TASK DETAILS: Report how many lines below contain the word "option". Write only that number.

RECORDS TO USE:
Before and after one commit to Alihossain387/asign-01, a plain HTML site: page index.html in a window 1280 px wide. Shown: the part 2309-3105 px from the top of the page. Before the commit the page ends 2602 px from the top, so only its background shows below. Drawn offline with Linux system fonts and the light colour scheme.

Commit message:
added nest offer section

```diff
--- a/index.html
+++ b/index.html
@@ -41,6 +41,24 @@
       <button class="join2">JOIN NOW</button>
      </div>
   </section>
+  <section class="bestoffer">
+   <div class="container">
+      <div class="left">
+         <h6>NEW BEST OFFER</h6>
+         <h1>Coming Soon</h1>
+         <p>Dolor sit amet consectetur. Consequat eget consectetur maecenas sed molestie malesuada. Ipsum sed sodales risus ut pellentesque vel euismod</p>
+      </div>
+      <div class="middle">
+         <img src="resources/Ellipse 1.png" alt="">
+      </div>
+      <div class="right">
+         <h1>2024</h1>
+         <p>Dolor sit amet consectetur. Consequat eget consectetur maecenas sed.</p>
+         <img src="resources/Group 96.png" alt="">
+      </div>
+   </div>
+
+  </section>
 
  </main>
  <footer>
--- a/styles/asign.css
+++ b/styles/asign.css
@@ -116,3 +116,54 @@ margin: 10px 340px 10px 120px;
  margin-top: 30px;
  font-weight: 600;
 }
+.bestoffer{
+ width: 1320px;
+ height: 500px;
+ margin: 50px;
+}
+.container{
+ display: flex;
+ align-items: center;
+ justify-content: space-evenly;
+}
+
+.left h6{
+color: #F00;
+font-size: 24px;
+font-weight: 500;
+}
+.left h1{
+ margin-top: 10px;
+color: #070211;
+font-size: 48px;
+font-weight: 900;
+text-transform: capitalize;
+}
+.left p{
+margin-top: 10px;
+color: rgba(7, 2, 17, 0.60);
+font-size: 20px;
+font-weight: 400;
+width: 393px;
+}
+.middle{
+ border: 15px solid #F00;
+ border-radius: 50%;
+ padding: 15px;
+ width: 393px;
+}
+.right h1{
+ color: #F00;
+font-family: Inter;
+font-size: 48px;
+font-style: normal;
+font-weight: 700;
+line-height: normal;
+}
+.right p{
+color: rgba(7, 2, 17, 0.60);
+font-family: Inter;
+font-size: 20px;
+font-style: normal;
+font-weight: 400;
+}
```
...
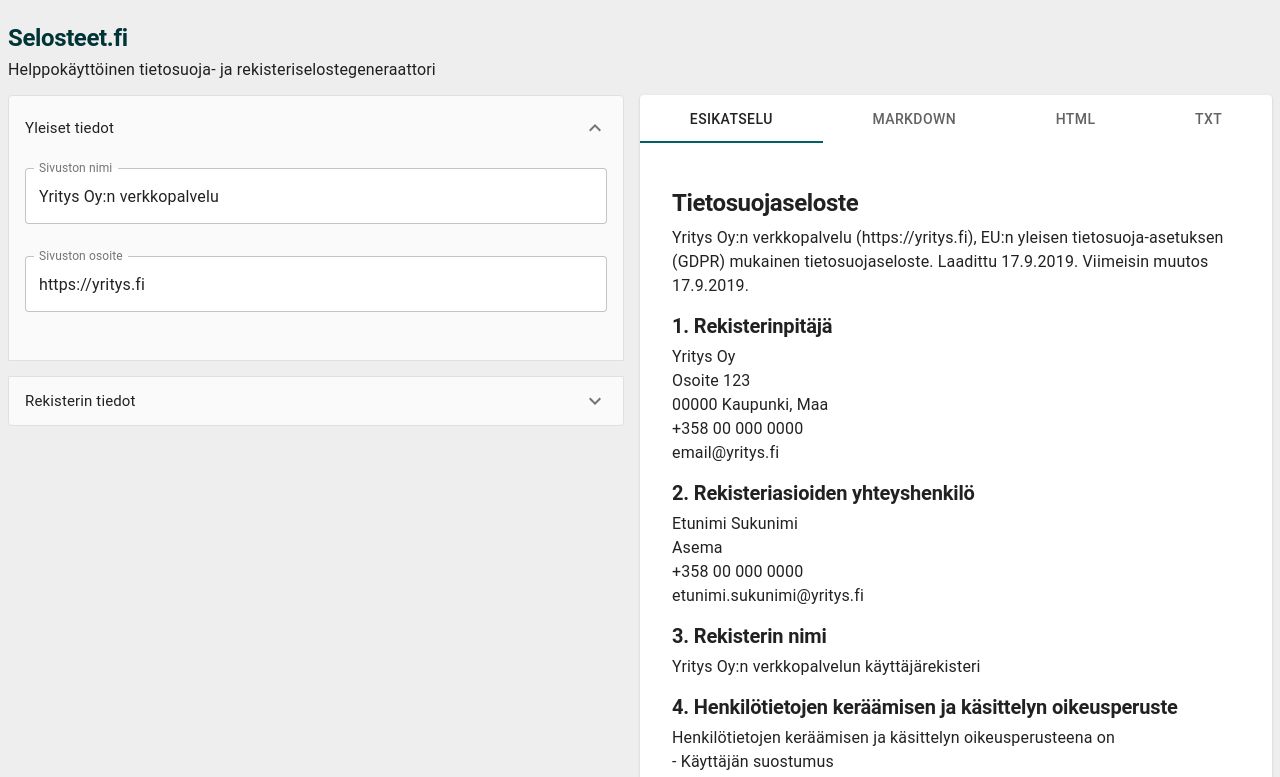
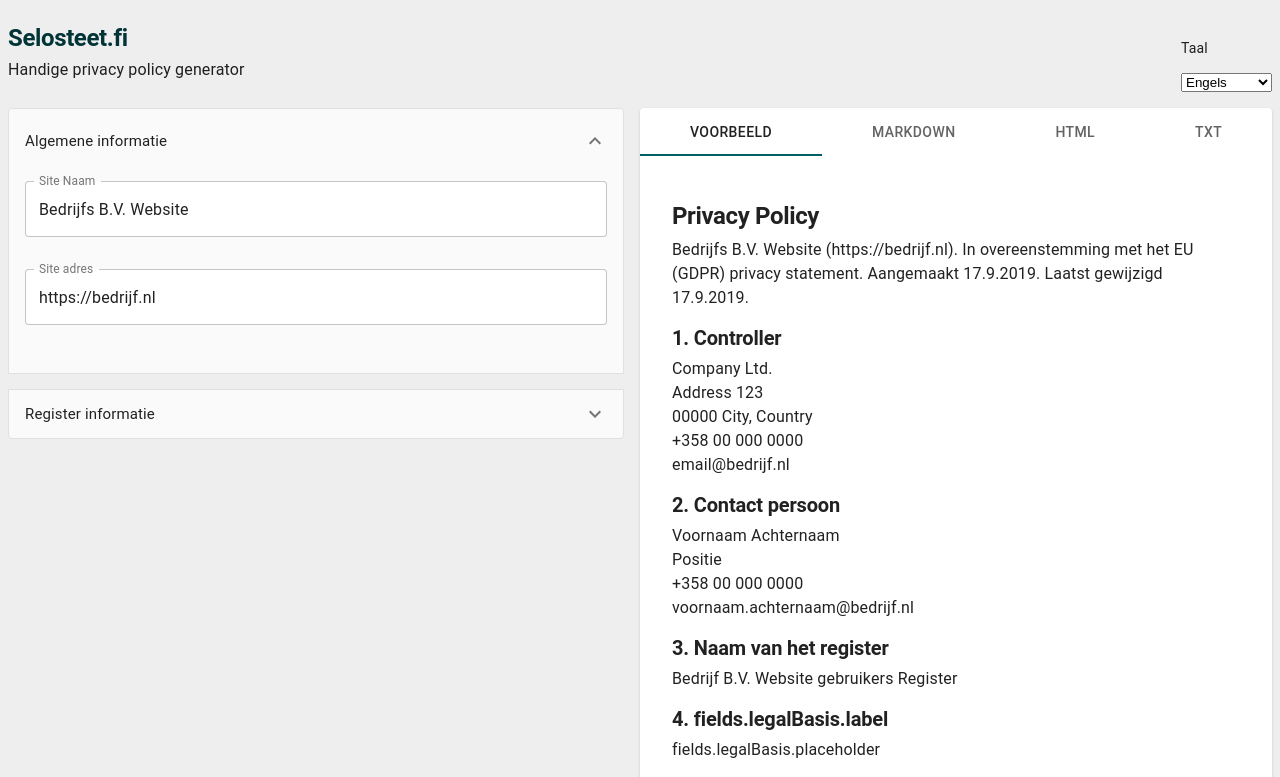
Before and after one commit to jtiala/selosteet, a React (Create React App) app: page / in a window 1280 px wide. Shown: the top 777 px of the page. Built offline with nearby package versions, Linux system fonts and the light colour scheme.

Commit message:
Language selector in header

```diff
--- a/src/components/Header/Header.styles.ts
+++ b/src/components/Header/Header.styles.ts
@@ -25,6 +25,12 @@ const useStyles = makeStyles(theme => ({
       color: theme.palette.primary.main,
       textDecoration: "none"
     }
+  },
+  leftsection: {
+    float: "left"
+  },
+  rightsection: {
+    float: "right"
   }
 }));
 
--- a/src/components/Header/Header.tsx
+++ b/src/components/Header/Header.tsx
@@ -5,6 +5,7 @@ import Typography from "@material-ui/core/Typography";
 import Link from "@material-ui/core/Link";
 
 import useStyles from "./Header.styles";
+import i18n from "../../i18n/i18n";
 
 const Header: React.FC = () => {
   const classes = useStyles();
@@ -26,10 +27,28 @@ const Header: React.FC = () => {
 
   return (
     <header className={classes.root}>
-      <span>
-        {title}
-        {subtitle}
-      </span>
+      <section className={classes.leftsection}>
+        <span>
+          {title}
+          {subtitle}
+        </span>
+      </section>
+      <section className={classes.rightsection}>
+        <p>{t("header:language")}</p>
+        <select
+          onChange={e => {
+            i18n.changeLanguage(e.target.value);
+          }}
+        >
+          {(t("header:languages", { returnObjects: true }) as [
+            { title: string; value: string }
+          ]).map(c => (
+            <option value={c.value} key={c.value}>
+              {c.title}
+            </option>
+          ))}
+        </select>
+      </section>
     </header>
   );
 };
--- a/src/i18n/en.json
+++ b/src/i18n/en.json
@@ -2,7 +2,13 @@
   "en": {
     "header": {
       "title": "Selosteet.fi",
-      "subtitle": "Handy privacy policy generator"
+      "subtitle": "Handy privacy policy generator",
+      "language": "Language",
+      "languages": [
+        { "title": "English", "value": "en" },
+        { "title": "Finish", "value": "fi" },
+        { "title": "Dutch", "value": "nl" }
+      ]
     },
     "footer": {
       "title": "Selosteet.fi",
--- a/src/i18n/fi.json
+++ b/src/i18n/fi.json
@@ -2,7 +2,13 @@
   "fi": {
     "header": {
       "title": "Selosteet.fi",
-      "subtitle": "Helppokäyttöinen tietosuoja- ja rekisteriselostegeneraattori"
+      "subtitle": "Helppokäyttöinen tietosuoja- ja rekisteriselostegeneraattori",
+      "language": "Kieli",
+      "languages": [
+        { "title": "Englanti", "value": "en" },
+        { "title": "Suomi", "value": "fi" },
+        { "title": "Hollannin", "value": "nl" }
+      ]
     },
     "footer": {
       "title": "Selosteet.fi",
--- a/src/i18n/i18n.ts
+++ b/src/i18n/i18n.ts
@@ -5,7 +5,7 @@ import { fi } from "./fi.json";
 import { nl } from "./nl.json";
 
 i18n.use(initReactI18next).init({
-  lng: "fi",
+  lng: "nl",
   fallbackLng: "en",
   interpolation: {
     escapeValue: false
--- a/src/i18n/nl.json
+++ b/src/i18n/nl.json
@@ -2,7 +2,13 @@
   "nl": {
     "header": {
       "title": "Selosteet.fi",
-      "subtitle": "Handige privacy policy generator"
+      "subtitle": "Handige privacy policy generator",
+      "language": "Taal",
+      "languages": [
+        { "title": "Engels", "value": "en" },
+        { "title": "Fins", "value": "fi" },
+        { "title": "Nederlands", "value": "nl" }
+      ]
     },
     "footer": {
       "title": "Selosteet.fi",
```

RESULT: 2